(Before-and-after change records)
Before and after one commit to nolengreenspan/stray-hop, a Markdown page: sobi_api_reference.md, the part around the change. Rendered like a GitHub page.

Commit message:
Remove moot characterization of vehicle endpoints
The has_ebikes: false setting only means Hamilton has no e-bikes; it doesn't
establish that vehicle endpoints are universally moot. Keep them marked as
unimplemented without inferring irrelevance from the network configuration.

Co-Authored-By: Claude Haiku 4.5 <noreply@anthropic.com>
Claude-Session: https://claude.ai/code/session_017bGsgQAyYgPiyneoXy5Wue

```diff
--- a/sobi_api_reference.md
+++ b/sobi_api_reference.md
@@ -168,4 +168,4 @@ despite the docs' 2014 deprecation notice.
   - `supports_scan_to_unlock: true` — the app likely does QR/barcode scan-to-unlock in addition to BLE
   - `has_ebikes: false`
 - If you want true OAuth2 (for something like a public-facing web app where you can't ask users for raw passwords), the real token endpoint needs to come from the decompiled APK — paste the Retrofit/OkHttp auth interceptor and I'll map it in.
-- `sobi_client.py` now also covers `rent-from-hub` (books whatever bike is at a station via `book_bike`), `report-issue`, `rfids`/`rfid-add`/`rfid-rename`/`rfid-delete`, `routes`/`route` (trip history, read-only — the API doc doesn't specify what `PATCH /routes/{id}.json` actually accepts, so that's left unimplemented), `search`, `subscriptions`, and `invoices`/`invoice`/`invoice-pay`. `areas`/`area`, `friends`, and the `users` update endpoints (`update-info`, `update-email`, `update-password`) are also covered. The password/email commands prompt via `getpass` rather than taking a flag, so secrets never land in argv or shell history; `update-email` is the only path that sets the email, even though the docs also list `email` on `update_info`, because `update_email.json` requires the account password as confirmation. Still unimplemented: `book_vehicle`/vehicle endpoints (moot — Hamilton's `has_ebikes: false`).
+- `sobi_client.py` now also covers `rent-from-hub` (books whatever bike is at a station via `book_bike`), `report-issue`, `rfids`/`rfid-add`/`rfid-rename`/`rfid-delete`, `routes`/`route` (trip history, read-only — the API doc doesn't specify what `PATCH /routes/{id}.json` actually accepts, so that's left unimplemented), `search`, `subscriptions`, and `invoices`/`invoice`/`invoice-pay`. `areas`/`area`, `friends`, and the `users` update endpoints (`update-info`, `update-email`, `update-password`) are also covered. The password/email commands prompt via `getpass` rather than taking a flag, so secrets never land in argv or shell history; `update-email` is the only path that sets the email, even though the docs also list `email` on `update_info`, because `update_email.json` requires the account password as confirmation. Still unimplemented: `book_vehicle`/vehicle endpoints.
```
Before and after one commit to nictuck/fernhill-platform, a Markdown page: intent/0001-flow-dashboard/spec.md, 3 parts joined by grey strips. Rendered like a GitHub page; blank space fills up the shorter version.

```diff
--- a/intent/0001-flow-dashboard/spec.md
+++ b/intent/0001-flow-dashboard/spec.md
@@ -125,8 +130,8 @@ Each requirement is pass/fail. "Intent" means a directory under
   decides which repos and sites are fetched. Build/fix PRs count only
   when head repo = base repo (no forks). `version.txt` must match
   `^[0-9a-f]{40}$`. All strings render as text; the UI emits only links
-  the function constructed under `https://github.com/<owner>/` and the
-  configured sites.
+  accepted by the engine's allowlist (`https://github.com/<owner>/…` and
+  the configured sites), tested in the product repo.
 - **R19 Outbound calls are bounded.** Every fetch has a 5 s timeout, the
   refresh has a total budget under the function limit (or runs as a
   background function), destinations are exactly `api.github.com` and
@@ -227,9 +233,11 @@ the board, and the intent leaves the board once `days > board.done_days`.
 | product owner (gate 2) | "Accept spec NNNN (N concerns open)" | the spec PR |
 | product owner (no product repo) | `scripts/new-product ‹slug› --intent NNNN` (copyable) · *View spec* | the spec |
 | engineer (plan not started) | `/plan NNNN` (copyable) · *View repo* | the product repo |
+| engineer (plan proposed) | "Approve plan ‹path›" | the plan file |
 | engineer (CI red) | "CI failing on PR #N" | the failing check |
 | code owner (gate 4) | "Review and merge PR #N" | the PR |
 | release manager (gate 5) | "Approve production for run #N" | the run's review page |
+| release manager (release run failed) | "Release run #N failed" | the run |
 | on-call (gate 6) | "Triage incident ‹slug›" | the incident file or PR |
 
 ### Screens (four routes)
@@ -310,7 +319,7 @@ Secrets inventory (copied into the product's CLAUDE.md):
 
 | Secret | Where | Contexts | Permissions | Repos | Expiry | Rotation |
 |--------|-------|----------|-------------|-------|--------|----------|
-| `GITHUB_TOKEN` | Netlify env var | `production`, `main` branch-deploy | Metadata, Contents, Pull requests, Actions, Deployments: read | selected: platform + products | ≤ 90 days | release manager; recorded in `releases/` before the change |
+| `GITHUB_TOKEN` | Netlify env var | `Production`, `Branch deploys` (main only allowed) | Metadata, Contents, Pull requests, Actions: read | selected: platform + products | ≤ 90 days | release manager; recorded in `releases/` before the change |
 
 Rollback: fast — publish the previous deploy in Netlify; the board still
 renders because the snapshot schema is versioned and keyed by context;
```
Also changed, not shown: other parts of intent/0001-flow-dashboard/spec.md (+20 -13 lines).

What you will do: Check each line of the data above for the word "owner". Report how many lines have it, and nothing else.

Final answer: 5